Win32 Synchronization Classes
This small library of classes defines higher level synchronization for on top of the Windows NT synchronization primitives.
One of the problems with writing multithreaded code is the subtlety of thread synchronization. Some projects have died slow, agonizing deaths because the implemented thread synchronization functioned most of the time.
The bad news about synchronization is that you can't really get it part right and put in a few exceptions to handle the rest. The code is either right or it's wrong. After a particularly difficult multithreaded application I had to work on, I built these C++ classes so that I would not need to code these details again.
In February, 1998, I got a chance to clean up my synchronization classes for Windows NT. The file SynchTools.zip contains the versions of the classes written at that time. The SynchTools classes seem complete. I have added a new high-level tool (the Barrier class) and cleaned up the test code.
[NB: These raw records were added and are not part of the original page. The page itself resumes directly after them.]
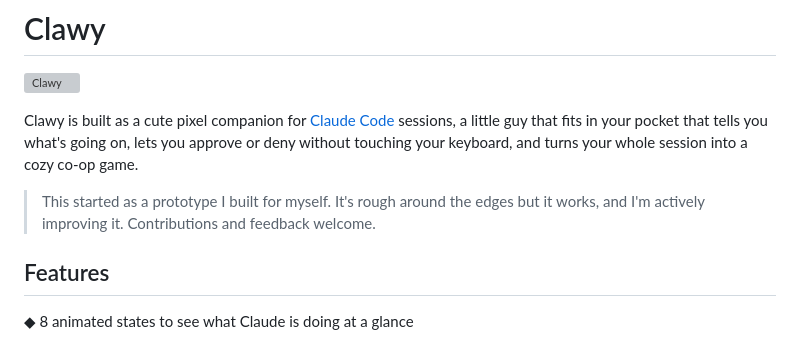
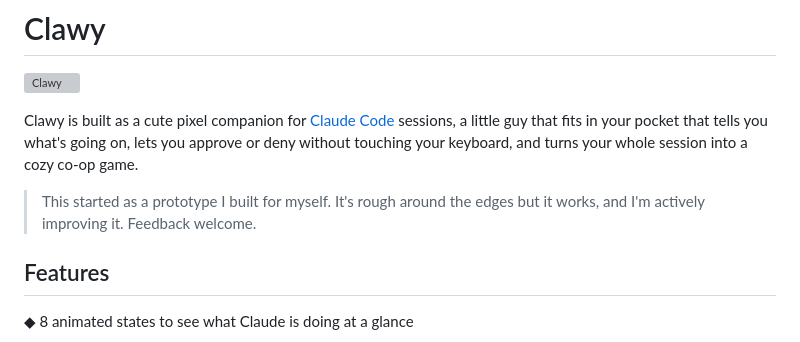
Before and after one commit to marcvermeeren/clawy, a Markdown page: README.md, the part around the change. Drawn GitHub-style; grey boxes are pictures that could not be loaded.

Commit message:
Remove contributions from README disclaimer

```diff
--- a/README.md
+++ b/README.md
@@ -6,7 +6,7 @@
 
 Clawy is built as a cute pixel companion for [Claude Code](https://docs.anthropic.com/en/docs/claude-code) sessions, a little guy that fits in your pocket that tells you what's going on, lets you approve or deny without touching your keyboard, and turns your whole session into a cozy co-op game.
 
-> This started as a prototype I built for myself. It's rough around the edges but it works, and I'm actively improving it. Contributions and feedback welcome.
+> This started as a prototype I built for myself. It's rough around the edges but it works, and I'm actively improving it. Feedback welcome.
 
 ## Features
 
```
The original classes are described below.
- The Synchronizer class waits on a mutex at constructor time and releases it at destructor time. (The Synchronizer appears to have vanished during one of my ISP moves. If I find it again, it will be restored.)
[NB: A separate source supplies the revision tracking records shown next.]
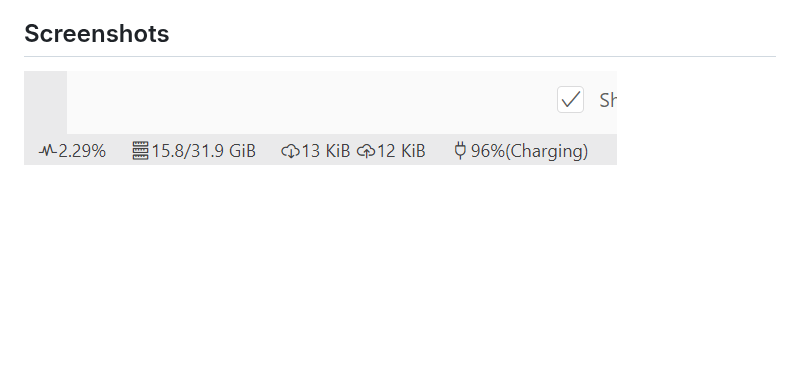
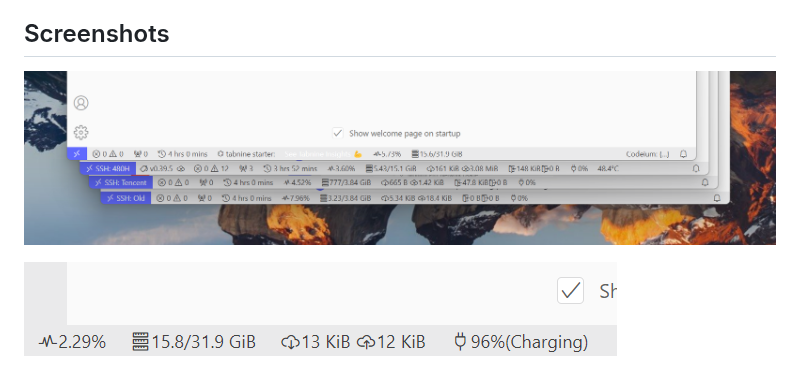
Before and after one commit to nexmoe/vscode-monitor-pro, a Markdown page: README.md, the part around the change. Drawn GitHub-style; pictures changed too: assets/screenshot0.png (added); blank space fills up the shorter version.

```diff
--- a/README.md
+++ b/README.md
@@ -6,7 +6,10 @@ Monitor Pro is a comprehensive resource monitoring tool designed to help you kee
 
 ## Screenshots
 
+![screenshot0](assets/screenshot0.png)
+
 ![screenshot1](assets/screenshot1.png)
+
 ![screenshot2](assets/screenshot2.png)
 
 ## Features
```
Also changed, not shown: README_ZH.md (+3 -0 lines).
- Interesting template class which generalizes the functionality of the Synchronizer.
The bounded buffer classes
- Implementation file for BoundedBuffer, BBConsumer, and BBProducer.
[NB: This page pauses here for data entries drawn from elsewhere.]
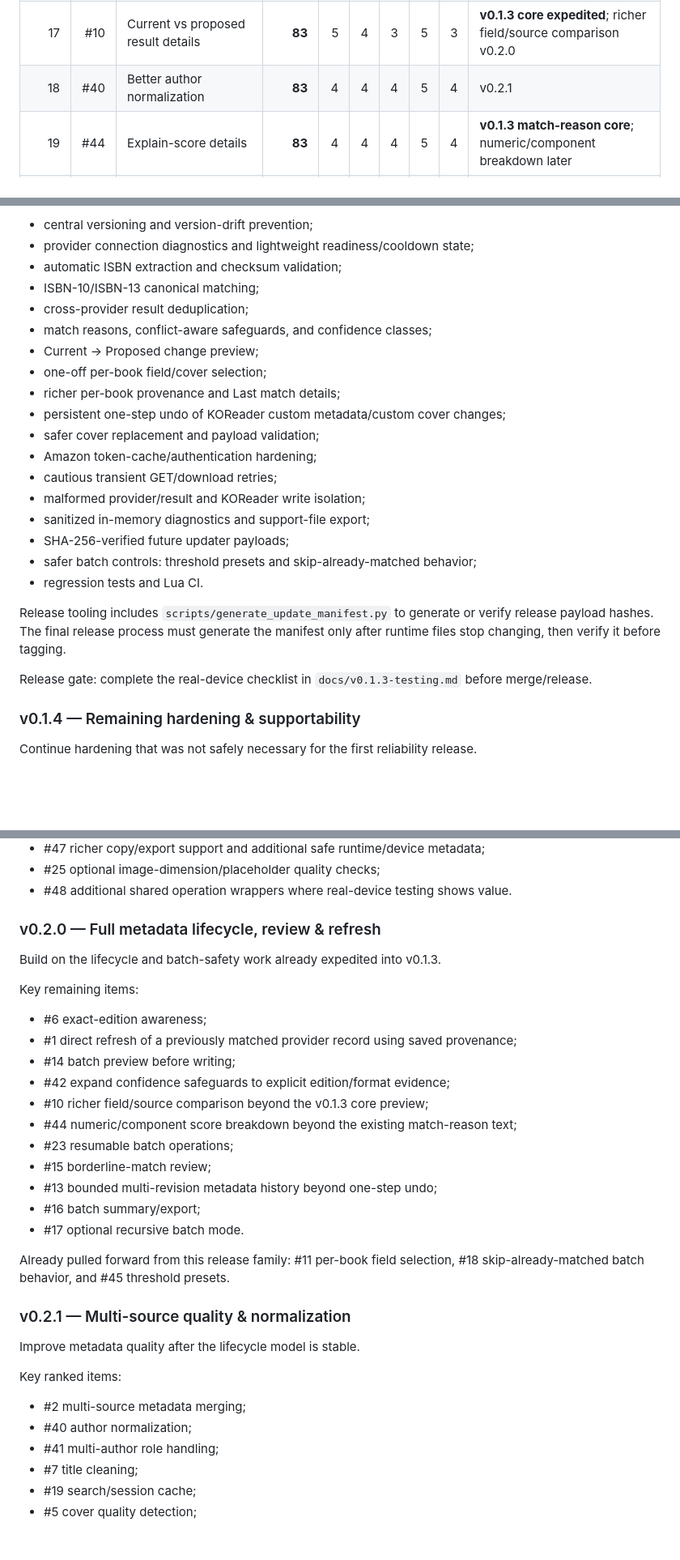
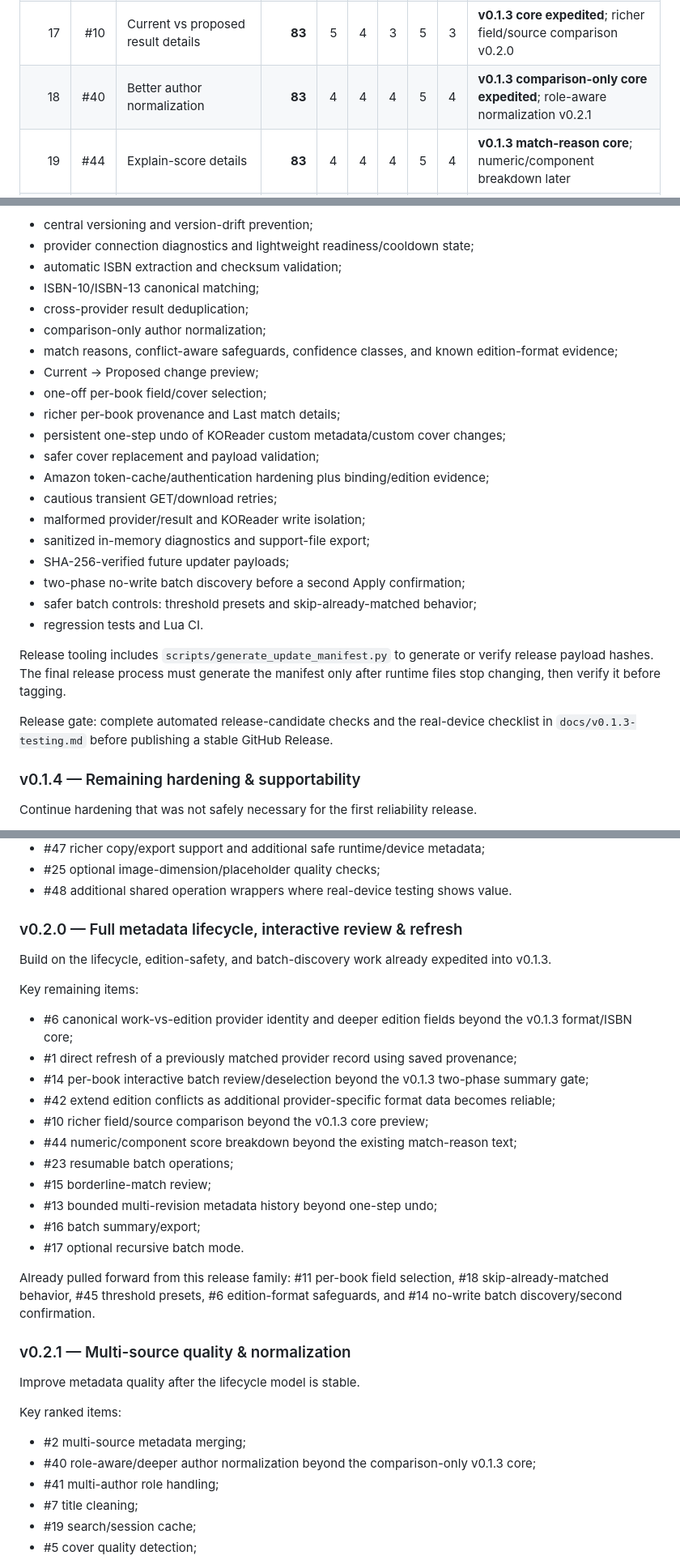
Before and after one commit to JDsnyke/koreader-metadata-scraper, a Markdown page: ROADMAP.md, 3 parts joined by grey strips. Shown at 81% size. Drawn GitHub-style; blank space fills up the shorter version.

Commit message:
Rebaseline roadmap for final v0.1.3 scope

```diff
--- a/ROADMAP.md
+++ b/ROADMAP.md
@@ -51,7 +51,7 @@ A higher score means “more valuable to prioritize,” not “must be implement
 | 15 | #2 | Metadata source merging | **84** | 5 | 3 | 5 | 5 | 2 | v0.2.1 |
 | 16 | #30 | Credential masking and validation | **84** | 4 | 5 | 3 | 5 | 4 | v0.1.4; diagnostics redaction core already in v0.1.3 |
 | 17 | #10 | Current vs proposed result details | **83** | 5 | 4 | 3 | 5 | 3 | **v0.1.3 core expedited**; richer field/source comparison v0.2.0 |
-| 18 | #40 | Better author normalization | **83** | 4 | 4 | 4 | 5 | 4 | v0.2.1 |
+| 18 | #40 | Better author normalization | **83** | 4 | 4 | 4 | 5 | 4 | **v0.1.3 comparison-only core expedited**; role-aware normalization v0.2.1 |
 | 19 | #44 | Explain-score details | **83** | 4 | 4 | 4 | 5 | 4 | **v0.1.3 match-reason core**; numeric/component breakdown later |
 | 20 | #52 | Audiobook metadata support | **82** | 5 | 3 | 5 | 5 | 1 | v0.3.0 |
 | 21 | #23 | Network-resilient batch resume | **81** | 4 | 5 | 4 | 4 | 2 | v0.2.0 |
@@ -123,23 +126,25 @@ Primary themes:
 - automatic ISBN extraction and checksum validation;
 - ISBN-10/ISBN-13 canonical matching;
 - cross-provider result deduplication;
-- match reasons, conflict-aware safeguards, and confidence classes;
+- comparison-only author normalization;
+- match reasons, conflict-aware safeguards, confidence classes, and known edition-format evidence;
 - Current → Proposed change preview;
 - one-off per-book field/cover selection;
 - richer per-book provenance and Last match details;
 - persistent one-step undo of KOReader custom metadata/custom cover changes;
 - safer cover replacement and payload validation;
-- Amazon token-cache/authentication hardening;
+- Amazon token-cache/authentication hardening plus binding/edition evidence;
 - cautious transient GET/download retries;
 - malformed provider/result and KOReader write isolation;
 - sanitized in-memory diagnostics and support-file export;
 - SHA-256-verified future updater payloads;
+- two-phase no-write batch discovery before a second Apply confirmation;
 - safer batch controls: threshold presets and skip-already-matched behavior;
 - regression tests and Lua CI.
 
 Release tooling includes `scripts/generate_update_manifest.py` to generate or verify release payload hashes. The final release process must generate the manifest only after runtime files stop changing, then verify it before tagging.
 
-Release gate: complete the real-device checklist in `docs/v0.1.3-testing.md` before merge/release.
+Release gate: complete automated release-candidate checks and the real-device checklist in `docs/v0.1.3-testing.md` before publishing a stable GitHub Release.
 
 ### v0.1.4 — Remaining hardening & supportability
 
@@ -157,15 +162,15 @@ Primary follow-up items:
 - #25 optional image-dimension/placeholder quality checks;
 - #48 additional shared operation wrappers where real-device testing shows value.
 
-### v0.2.0 — Full metadata lifecycle, review & refresh
+### v0.2.0 — Full metadata lifecycle, interactive review & refresh
 
-Build on the lifecycle and batch-safety work already expedited into v0.1.3.
+Build on the lifecycle, edition-safety, and batch-discovery work already expedited into v0.1.3.
 
 Key remaining items:
-- #6 exact-edition awareness;
+- #6 canonical work-vs-edition provider identity and deeper edition fields beyond the v0.1.3 format/ISBN core;
 - #1 direct refresh of a previously matched provider record using saved provenance;
-- #14 batch preview before writing;
-- #42 expand confidence safeguards to explicit edition/format evidence;
+- #14 per-book interactive batch review/deselection beyond the v0.1.3 two-phase summary gate;
+- #42 extend edition conflicts as additional provider-specific format data becomes reliable;
 - #10 richer field/source comparison beyond the v0.1.3 core preview;
 - #44 numeric/component score breakdown beyond the existing match-reason text;
 - #23 resumable batch operations;
@@ -174,7 +179,7 @@ Key remaining items:
 - #16 batch summary/export;
 - #17 optional recursive batch mode.
 
-Already pulled forward from this release family: #11 per-book field selection, #18 skip-already-matched batch behavior, and #45 threshold presets.
+Already pulled forward from this release family: #11 per-book field selection, #18 skip-already-matched behavior, #45 threshold presets, #6 edition-format safeguards, and #14 no-write batch discovery/second confirmation.
 
 ### v0.2.1 — Multi-source quality & normalization
 
@@ -182,7 +187,7 @@ Improve metadata quality after the lifecycle model is stable.
 
 Key ranked items:
 - #2 multi-source metadata merging;
-- #40 author normalization;
+- #40 role-aware/deeper author normalization beyond the comparison-only v0.1.3 core;
 - #41 multi-author role handling;
 - #7 title cleaning;
 - #19 search/session cache;
```
Also changed, not shown: other parts of ROADMAP.md (+14 -11 lines).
- Interface file for BoundedBuffer, BBConsumer, and BBProducer.
The reader/writer classes
- Implementation file for ReadWriteProtector, RWPReader, and RWPWriter.
- Interface file for ReadWriteProtector, RWPReader, and RWPWriter.
- Test harness for the ReaderWriter classes.
- Test harness for the BoundedBuffer classes.
Mutexes are probably the easiest to understand of the synchronization primitives. Only one thread can have the mutex at a time. When you need the item protected by the mutex, you attempt to acquire the mutex. When you are finished with the protected item, you release the mutex.
The problem normally occurs when either the programmer forgets to acquire the mutex or forgets to release it. Of the two problems, the most common seems to be forgetting to release the mutex. This normally occurs when the programmer allows an exit from the mutex-protected code which does not pass through the release.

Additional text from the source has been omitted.